Look through the records that follow. Copy every line containing the word "third".

* _Data supplied_:
____
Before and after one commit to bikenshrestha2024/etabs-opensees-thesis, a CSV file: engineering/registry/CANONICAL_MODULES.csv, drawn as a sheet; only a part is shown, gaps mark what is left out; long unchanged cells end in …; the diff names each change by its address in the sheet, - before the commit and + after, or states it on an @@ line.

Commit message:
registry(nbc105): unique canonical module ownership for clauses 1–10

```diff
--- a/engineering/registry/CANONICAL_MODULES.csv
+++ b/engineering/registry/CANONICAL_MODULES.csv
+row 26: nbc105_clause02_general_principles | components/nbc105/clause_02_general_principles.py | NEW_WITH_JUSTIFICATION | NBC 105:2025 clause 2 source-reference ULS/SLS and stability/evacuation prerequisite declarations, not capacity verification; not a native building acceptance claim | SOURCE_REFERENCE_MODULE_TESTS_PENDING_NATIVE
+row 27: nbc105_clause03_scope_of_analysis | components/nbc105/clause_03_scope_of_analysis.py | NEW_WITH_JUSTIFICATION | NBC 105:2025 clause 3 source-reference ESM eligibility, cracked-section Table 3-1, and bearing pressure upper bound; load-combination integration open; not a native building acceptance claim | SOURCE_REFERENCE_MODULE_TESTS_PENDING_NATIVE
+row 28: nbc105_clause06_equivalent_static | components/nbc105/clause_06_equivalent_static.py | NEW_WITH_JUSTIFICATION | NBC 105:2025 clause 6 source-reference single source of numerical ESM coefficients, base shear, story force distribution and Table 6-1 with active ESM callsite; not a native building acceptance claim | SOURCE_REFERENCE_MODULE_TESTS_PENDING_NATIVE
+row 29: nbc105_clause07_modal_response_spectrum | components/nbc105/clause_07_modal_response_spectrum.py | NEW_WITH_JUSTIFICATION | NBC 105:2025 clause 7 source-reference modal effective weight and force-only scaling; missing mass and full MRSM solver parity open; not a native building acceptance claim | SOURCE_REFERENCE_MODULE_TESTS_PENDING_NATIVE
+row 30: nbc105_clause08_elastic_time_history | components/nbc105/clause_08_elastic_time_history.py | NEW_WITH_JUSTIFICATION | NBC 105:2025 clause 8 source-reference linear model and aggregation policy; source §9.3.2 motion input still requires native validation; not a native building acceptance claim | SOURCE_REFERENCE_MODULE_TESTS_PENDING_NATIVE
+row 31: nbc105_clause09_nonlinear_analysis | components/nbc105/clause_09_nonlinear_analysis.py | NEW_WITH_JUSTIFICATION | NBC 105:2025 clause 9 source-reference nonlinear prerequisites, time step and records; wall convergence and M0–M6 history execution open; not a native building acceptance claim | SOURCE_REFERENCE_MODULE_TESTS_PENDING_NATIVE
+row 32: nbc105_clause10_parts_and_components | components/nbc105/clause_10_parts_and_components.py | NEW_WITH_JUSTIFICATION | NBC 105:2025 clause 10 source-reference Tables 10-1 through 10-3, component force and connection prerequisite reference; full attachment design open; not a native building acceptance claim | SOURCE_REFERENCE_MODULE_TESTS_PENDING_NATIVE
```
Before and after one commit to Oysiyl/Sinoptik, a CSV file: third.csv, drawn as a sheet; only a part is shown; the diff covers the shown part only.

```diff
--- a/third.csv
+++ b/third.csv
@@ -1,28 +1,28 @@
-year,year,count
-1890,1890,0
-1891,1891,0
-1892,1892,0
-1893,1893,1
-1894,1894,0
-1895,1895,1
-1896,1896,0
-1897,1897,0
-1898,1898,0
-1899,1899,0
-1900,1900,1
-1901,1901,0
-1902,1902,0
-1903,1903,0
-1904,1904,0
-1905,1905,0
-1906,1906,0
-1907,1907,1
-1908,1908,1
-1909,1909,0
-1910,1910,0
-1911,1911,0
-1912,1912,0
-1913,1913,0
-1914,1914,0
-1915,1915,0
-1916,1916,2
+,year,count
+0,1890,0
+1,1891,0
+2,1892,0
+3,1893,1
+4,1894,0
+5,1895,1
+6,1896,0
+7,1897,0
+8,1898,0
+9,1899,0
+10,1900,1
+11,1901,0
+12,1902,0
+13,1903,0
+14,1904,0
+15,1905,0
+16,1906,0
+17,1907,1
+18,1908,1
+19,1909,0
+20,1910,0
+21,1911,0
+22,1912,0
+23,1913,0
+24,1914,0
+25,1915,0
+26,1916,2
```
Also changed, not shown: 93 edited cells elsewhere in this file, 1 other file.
____
* _Solution to the problem_:
Before and after one commit to Oysiyl/Sinoptik, a CSV file: third.csv, drawn as a sheet; only a part is shown; the diff covers the shown part only.
--- a/third.csv
+++ b/third.csv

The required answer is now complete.